Absolutely! Nebraska is an at-will employment state. This means employers can dismiss employees for any reason at any time – with some significant exceptions. For example, employers cannot fire employees for filing a workers’ compensation claim.
Retaliatory discharge is against public policy, as decided by the Nebraska Supreme Court case Jackson v. Morris Communications Corp.
The employee, however, must prove the firing was the result of filing a workers’ compensation claim. Evidence may be found in:
- the timing of the firing – did it happen in the days or weeks following the injury?
- the attitude of employers toward the claim – did a supervisor try to persuade the employee not to make a claim, or make light of the injury?
- the reason given for the firing – did the employer suddenly claim poor work performance, when all prior performance reports for the employee were positive, or did they claim a need for layoffs when they recently hired more employees?
Your employer can fire you when you have an open workers’ compensation claim if the reason is legitimate.
For example, a legitimate reason would be companywide layoffs if the business is struggling. An employee with an open workers’ compensation claim could be included in that layoff.
Employers can also fire employees who are no longer able to do their jobs because of permanent disabilities resulting from the work injury.
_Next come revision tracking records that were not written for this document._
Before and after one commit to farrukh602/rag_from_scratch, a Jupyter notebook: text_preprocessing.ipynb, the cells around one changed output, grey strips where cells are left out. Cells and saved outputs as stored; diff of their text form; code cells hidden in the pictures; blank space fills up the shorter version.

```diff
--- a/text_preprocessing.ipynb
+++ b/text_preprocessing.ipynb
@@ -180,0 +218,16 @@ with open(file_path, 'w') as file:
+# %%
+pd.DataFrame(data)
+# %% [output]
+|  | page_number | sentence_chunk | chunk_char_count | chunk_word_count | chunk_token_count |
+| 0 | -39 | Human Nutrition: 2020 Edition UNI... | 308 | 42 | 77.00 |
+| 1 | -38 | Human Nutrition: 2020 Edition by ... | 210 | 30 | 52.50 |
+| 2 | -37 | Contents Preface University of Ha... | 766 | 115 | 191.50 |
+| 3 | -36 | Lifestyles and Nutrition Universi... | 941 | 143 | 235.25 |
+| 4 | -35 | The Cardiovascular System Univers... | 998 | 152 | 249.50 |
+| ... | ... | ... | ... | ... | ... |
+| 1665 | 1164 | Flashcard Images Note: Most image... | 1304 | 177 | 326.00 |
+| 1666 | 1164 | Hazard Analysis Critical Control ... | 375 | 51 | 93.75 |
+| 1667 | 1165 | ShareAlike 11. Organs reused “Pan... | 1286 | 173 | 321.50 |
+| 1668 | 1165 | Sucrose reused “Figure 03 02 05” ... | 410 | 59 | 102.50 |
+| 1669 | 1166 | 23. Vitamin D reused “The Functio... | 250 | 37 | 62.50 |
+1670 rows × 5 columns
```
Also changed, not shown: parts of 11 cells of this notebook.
For example, an employee’s job description requires occasional lifting of fifty pounds. Following a work injury and treatment, the physician assigns permanent lifting restrictions of twenty-five pounds. If the employer cannot find a position within the company to accommodate the employee’s twenty-five-pound lifting restriction, the employer could end employment.
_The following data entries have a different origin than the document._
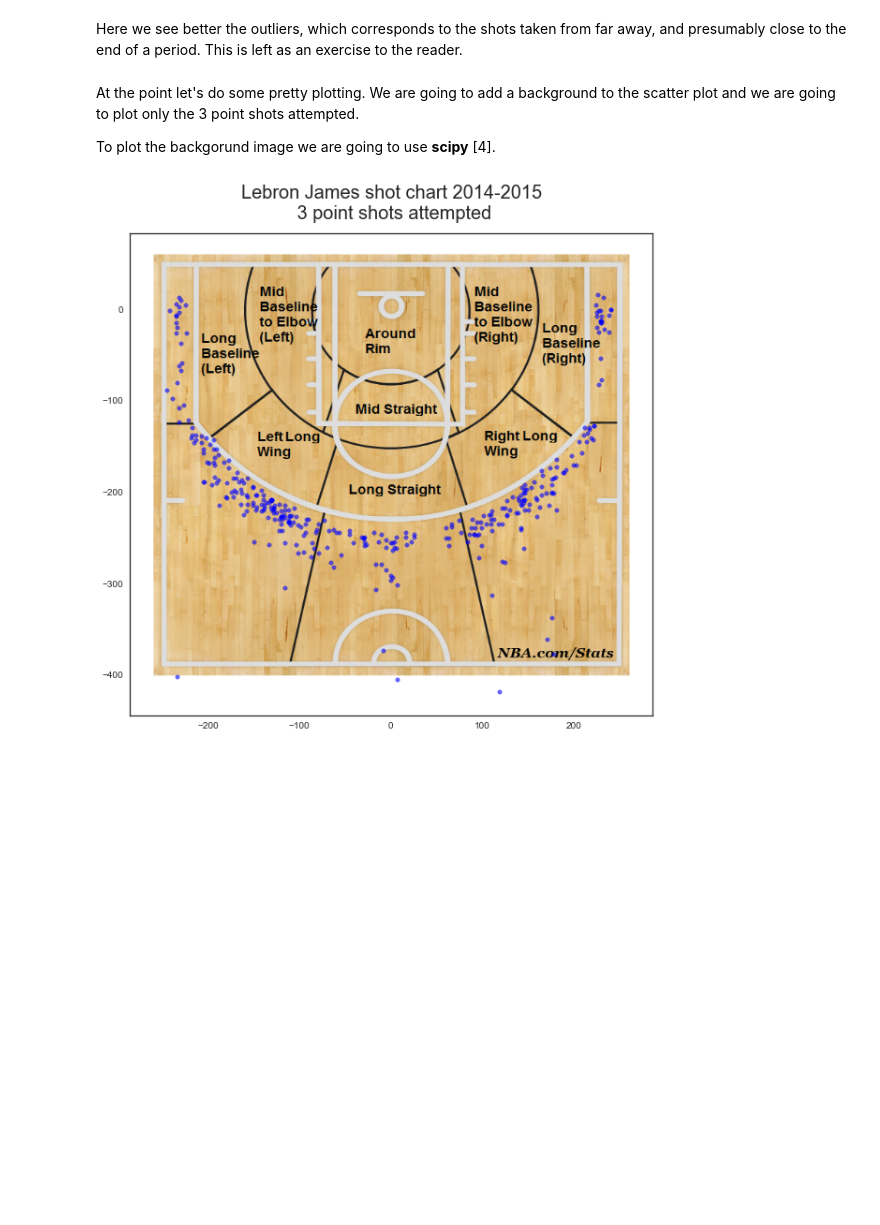
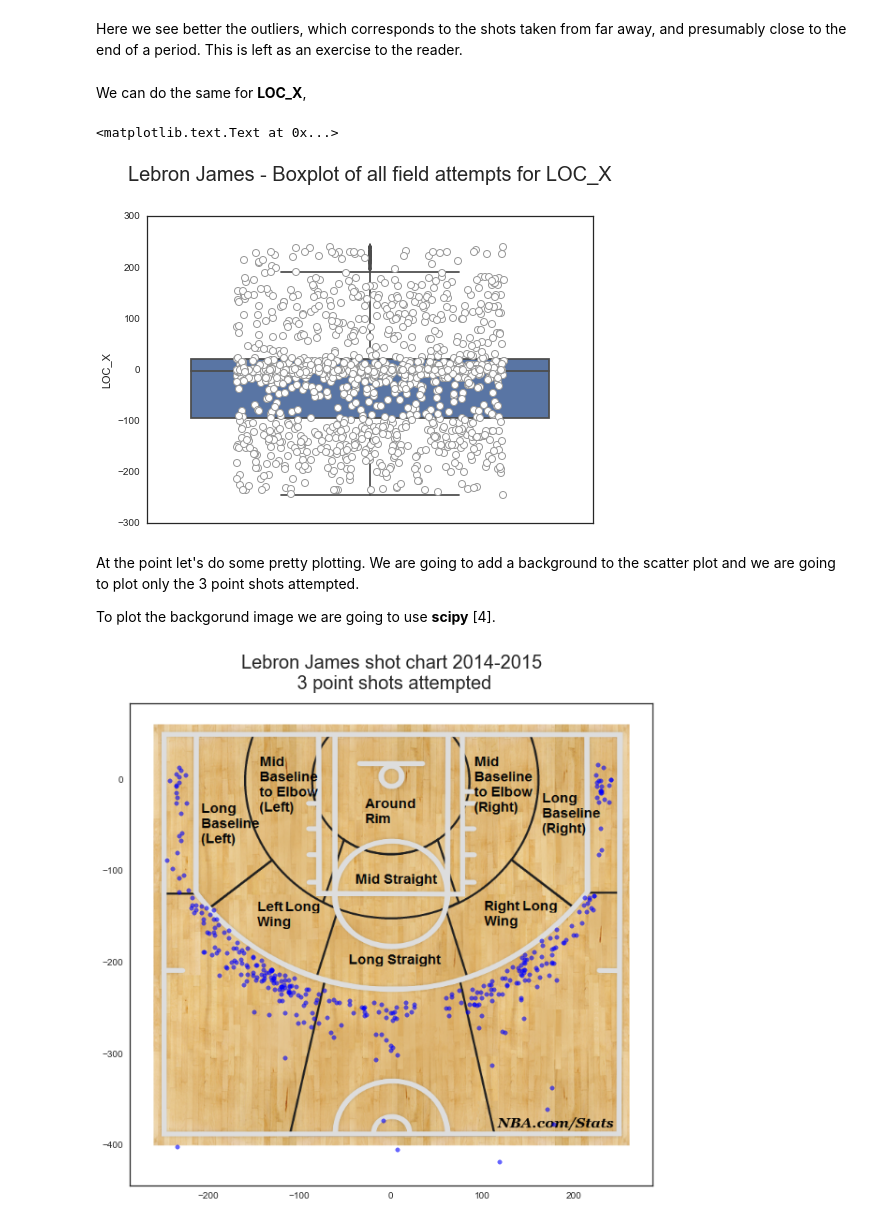
Before and after one commit to BiniyamSishah/data_science, a Jupyter notebook: sport_analytics1/sport_analytics_3.ipynb, the cells around one changed output. Cells and saved outputs as stored; diff of their text form; code cells hidden in the pictures; blank space fills up the shorter version.

```diff
--- a/sport_analytics1/sport_analytics_3.ipynb
+++ b/sport_analytics1/sport_analytics_3.ipynb
@@ -531,5 +557,15 @@ plt.title('Lebron James - Boxplot of all field attempts for LOC_Y', y = 1.1, fon
 # %% [markdown]
 Here we see better the outliers, which corresponds to the shots taken from far away, and presumably close to the end of a period.  This is left as an exercise to the reader.
+# %% [markdown]
+We can do the same for **LOC_X**,
+# %%
+sns.stripplot(data=shot_df.LOC_X, jitter=0.3, color="white", edgecolor="gray")
+sns.boxplot(shot_df.LOC_X, orient="v")
+
+plt.title('Lebron James - Boxplot of all field attempts for LOC_X', y = 1.1, fontsize=20)
+# %% [output]
+<matplotlib.text.Text at 0x...>
+[figure, added]
 # %% [markdown]
 At the point let's do some pretty plotting.  We are going to add a background to the scatter plot and we are going to plot only the 3 point shots attempted.
 
```
Also changed, not shown: parts of 27 cells of this notebook, 5 other files.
So, your employer can fire you if you become permanently disabled because of your work injury?
The Nebraska Supreme Court explored this issue in a 2022 decision, Dutcher v. Nebraska Department of Correctional Services.
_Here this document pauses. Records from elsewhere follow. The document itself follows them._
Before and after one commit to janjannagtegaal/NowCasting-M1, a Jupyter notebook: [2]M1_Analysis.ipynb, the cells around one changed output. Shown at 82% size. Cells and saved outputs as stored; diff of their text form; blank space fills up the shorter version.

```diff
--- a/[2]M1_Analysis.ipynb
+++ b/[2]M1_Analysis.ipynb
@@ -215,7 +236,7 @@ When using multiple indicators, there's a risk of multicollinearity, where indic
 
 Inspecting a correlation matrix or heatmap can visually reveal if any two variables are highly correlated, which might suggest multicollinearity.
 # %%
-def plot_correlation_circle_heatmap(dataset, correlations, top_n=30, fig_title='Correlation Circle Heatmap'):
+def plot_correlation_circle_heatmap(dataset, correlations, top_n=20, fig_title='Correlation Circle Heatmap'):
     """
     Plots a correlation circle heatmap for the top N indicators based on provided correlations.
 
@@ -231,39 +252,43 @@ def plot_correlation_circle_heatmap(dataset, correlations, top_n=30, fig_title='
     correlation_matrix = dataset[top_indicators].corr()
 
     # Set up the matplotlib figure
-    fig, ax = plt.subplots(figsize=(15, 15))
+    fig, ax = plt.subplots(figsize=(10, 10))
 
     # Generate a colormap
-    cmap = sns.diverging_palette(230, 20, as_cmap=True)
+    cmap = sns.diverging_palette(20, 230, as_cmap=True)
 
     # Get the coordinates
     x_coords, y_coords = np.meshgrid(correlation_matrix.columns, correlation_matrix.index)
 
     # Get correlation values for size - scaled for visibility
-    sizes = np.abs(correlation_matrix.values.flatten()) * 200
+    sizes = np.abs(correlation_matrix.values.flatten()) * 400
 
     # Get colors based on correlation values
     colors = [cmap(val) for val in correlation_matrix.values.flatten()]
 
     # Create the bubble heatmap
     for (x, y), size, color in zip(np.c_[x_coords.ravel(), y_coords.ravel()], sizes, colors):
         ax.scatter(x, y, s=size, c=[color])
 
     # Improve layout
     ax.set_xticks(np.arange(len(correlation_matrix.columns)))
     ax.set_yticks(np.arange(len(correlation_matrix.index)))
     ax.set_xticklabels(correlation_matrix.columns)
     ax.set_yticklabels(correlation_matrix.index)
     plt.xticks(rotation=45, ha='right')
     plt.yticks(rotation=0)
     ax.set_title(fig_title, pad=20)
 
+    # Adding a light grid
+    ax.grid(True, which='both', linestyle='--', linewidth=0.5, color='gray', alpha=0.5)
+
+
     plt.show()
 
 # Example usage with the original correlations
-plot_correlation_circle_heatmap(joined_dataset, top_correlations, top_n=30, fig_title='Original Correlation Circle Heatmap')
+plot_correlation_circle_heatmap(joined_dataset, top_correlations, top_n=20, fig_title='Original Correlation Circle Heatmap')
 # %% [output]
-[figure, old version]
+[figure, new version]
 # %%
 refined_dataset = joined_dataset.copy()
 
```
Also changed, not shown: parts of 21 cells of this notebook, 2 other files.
In this case, Suzette D. Dutcher permanently injured her knee during pressure point control tactics (PPCT) training in April 2015. The Department of Corrections required this training for all employees who had contact with inmates.
She received workers’ compensation benefits including medical and disability payments. At times she was able to work at her job with physical restrictions such as no bending her right knee. Whenever she interacted with inmates or conducted rounds, an employee with PPCT training had to be with her.
In September 2016, Dutcher received a letter from the Department stating that one year had passed since work restrictions had been imposed, and that she had 90 days to find a new position or be terminated. She was unable to find a position and the Department fired her in December 2016.
At the time of her termination, she was still treating for her injury. In March 2017 Dutcher’s doctor found she was at maximum medical improvement and assigned permanent work restrictions.
Dutcher then exercised her right to vocational services, and the Nebraska Workers’ Compensation Court approved her vocational plan to pursue an associate degree in business administration.
While attending classes, she filed a lawsuit against the Department of Corrections for violations of the Americans with Disabilities Act and the Nebraska Fair Employment Practice Act (NFEPA). A federal court dismissed the Americans with Disabilities Act case and sent the NFEPA to state court.
Dutcher argued she could perform all job duties except the PPCT take down techniques, which were not a regular part of her job duties. The Department disagreed.
In the end, it didn’t matter. The district court ruled that because the Nebraska Workers’ Compensation Act included an exclusivity provision, that Dutcher’s only recourse was with the Nebraska Workers’ Compensation Court. She could not bring added claims in other courts. The Supreme Court affirmed.
In most cases, workers’ compensation insurance will still pay benefits if you are fired with an open claim.
For example, an employee with permanent restrictions may be entitled to permanent disability benefits and vocational services. This would include retraining for jobs the employee can perform within the employee’s work restrictions. The employer pays for the training, as well as disability benefits for the duration of the retraining.
If your employer ends your employment while you have an open workers’ compensation claim, it is important to speak to an attorney who will make sure you receive all the benefits you deserve.